Do You Need Representation with an Indie Publisher?
Thanks to recently published author and Massachusetts lawyer Pete Morin, I read an interesting post from Kristine Kathryn Rusch, whose recent experiences with two editors prompted her to identify the advantages and disadvantages of the traditional publishing/agent model and those of the indie publishing model.
I mostly agree with her analysis, but disagree with her implicit assumption that having an agent or at least some representation is mutually exclusive with going to an indie publisher. There may not be room for an agent’s ongoing representation — and, as she notes, the 15% commission — with an indie publisher that isn’t going to pay any advance, but my experience, as illustrated by some of the contracts I’ve reviewed in earlier posts, is that a writer still needs the benefit of an agent or lawyer to review an indie publisher’s contract and provide some advice about its provisions.

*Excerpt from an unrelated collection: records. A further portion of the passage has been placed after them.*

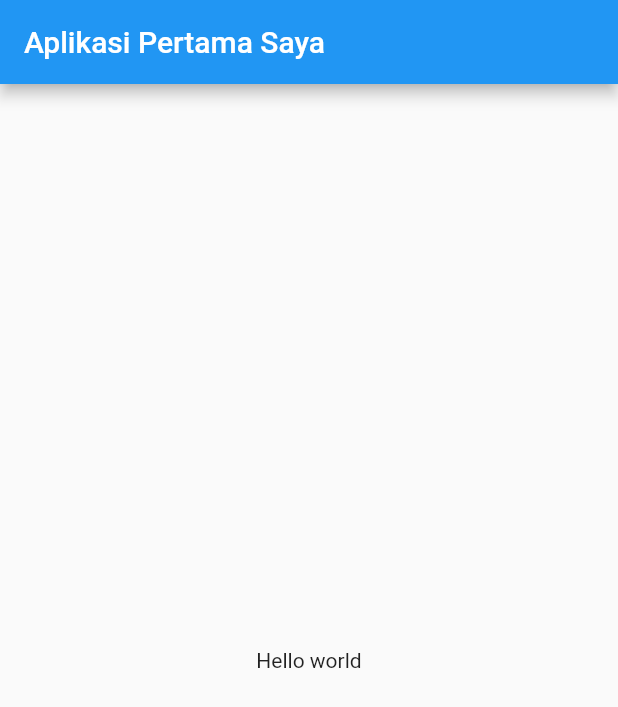
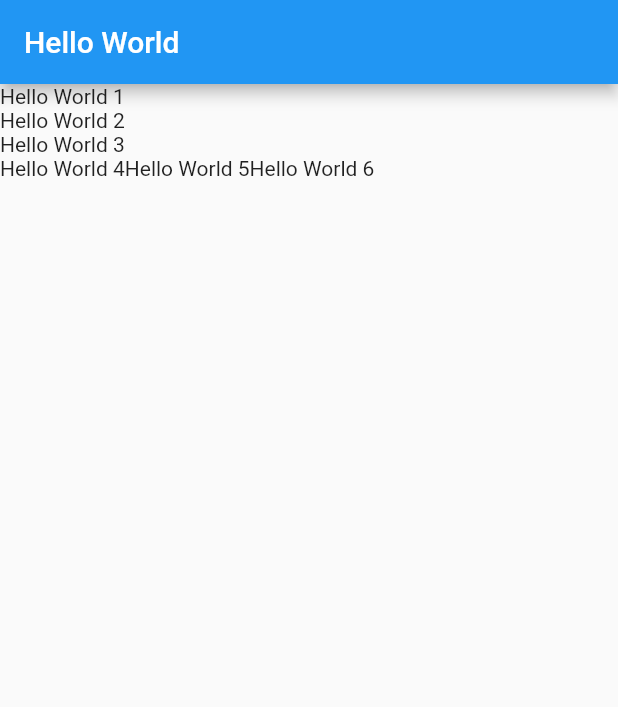
Before and after one commit to codevjs/Hello-World, a Flutter app: the screen it shows after launch, on a phone screen of 412 x 824 dp. Shown: the top 707 px of the screen. Run offline on Flutter 3.47's test engine with Material 2 defaults, Android fonts, the phone set to English and light mode, and no system bars.

Commit message:
Column & row

```diff
--- a/lib/main.dart
+++ b/lib/main.dart
@@ -3,20 +3,28 @@ import 'package:flutter/material.dart';
 void main() => runApp(MyApp());
 
 class MyApp extends StatelessWidget {
-
   @override
   Widget build(BuildContext context) {
-
     return MaterialApp(
-      title : "Selamat datang",
-      home  : Scaffold(
-        appBar: AppBar(
-          title: Text("Aplikasi Pertama Saya"),
-        ),
-        body: Center(
-          child: Text("Hello world"),
-        ),
-      )
-    );
+        title: "Selamat Datang",
+        home: Scaffold(
+          appBar: AppBar(title: Text("Hello World")),
+          body: Column(
+            mainAxisAlignment: MainAxisAlignment.start,
+            crossAxisAlignment: CrossAxisAlignment.start,
+            children: [
+              Text("Hello World 1"),
+              Text("Hello World 2"),
+              Text("Hello World 3"),
+              Row(
+                children: [
+                  Text("Hello World 4"),
+                  Text("Hello World 5"),
+                  Text("Hello World 6"),
+                ],
+              )
+            ],
+          )
+        ));
   }
 }
```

Ms. Rusch comes down ultimately on the side of indie publishing, which is a choice that a lot of writers are making now. However, if a writer, or even a published author, goes the indie publishing route without consulting an agent or lawyer about his or her rights and responsibilities under the contract, the writer is not helping his or her career.

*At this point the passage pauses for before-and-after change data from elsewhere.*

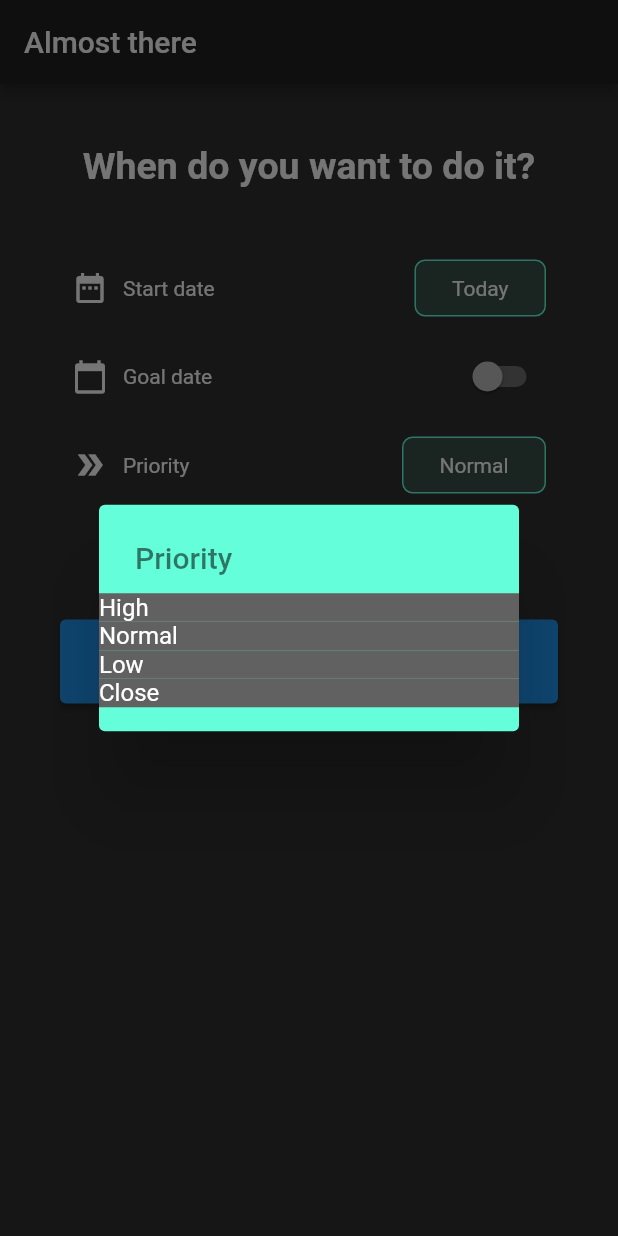
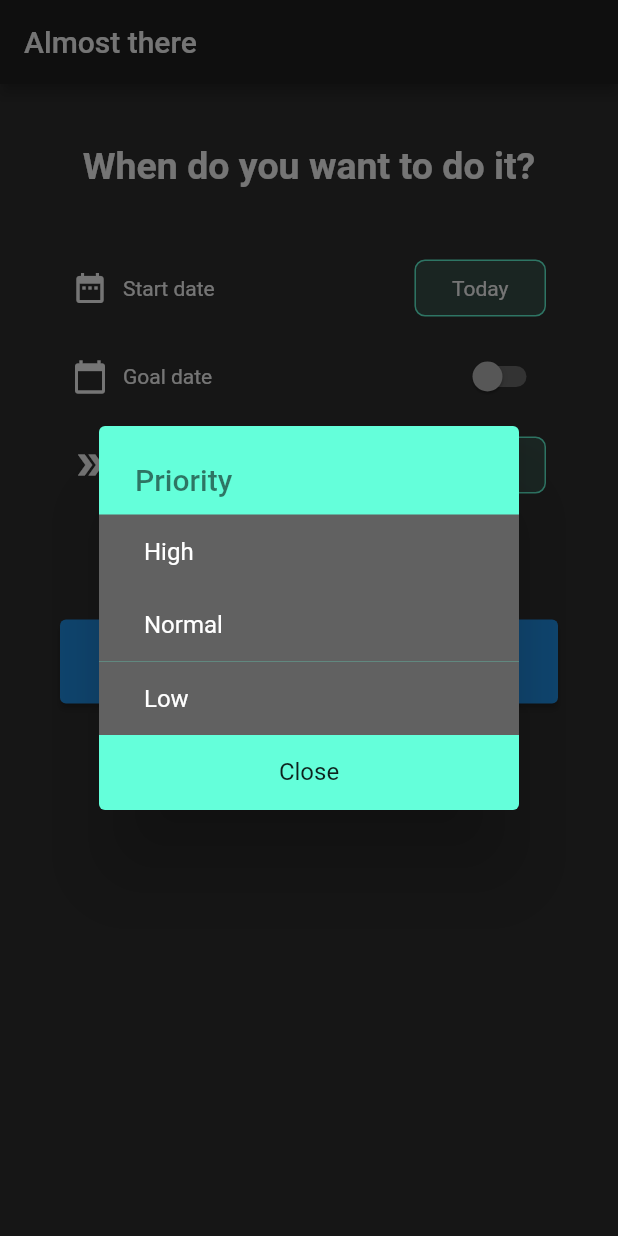
Before and after one commit to melvinodsa/habit-app, a Flutter app: the screen it shows after launch, after a tap on "Priority", on a phone screen of 412 x 824 dp. Run offline on Flutter 3.47's test engine with Material 2 defaults, Android fonts, the light colour scheme and no system bars; our stand-ins replace flutter_svg.

Commit message:
styling changes

```diff
--- a/lib/screens/habits/new_habit/habit_when.dart
+++ b/lib/screens/habits/new_habit/habit_when.dart
@@ -67,33 +67,40 @@ class _HabitWhenState extends State<HabitWhen> {
   void _openPriorityWizard() async {
     await showDialog(
         context: context,
-        builder: (_ctx) {
+        builder: (context) {
           return SimpleDialog(
               title: Text(
                 "Priority",
                 style: TextStyle(
-                    color: Theme.of(_ctx).accentTextTheme.headline1?.color),
+                    color: Theme.of(context).accentTextTheme.headline1?.color),
               ),
-              backgroundColor: Theme.of(_ctx).accentColor,
+              backgroundColor: Theme.of(context).accentColor,
               children: [
-                ...Priority.values
-                    .map((e) => _buildPriorityOption(_ctx, e))
-                    .toList(),
+                ...Priority.values.map(_buildPriorityOption).toList(),
                 InkWell(
                   onTap: () {
                     Navigator.pop(context, false);
                   },
                   child: Container(
+                      padding: EdgeInsets.only(top: 15, left: 30, right: 30),
                       decoration: BoxDecoration(
-                        color: Theme.of(context).backgroundColor,
+                        color: Theme.of(context).accentColor,
                       ),
-                      child: Text("Close")),
+                      child: Center(
+                          child: Text(
+                        "Close",
+                        style: TextStyle(
+                            color: Theme.of(context)
+                                .accentTextTheme
+                                .button
+                                ?.color),
+                      ))),
                 )
               ]);
         });
   }
 
-  InkWell _buildPriorityOption(BuildContext _ctx, Priority p) {
+  InkWell _buildPriorityOption(Priority p) {
     return InkWell(
       onTap: () {
         setState(() {
@@ -103,6 +110,7 @@ class _HabitWhenState extends State<HabitWhen> {
         Navigator.pop(context, false);
       },
       child: Container(
+        padding: EdgeInsets.only(top: 15, bottom: 15, left: 30, right: 30),
         decoration: BoxDecoration(
           color: Theme.of(context).backgroundColor,
         ),
```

Here’s my bottom line to writers: don’t let your desire (also known as desperation) to be published overwhelm your judgment about whether a deal is good for your career. And if you’re not sure whether the deal is good for your career, then you’ve just answered the question of whether you need help from an agent or lawyer.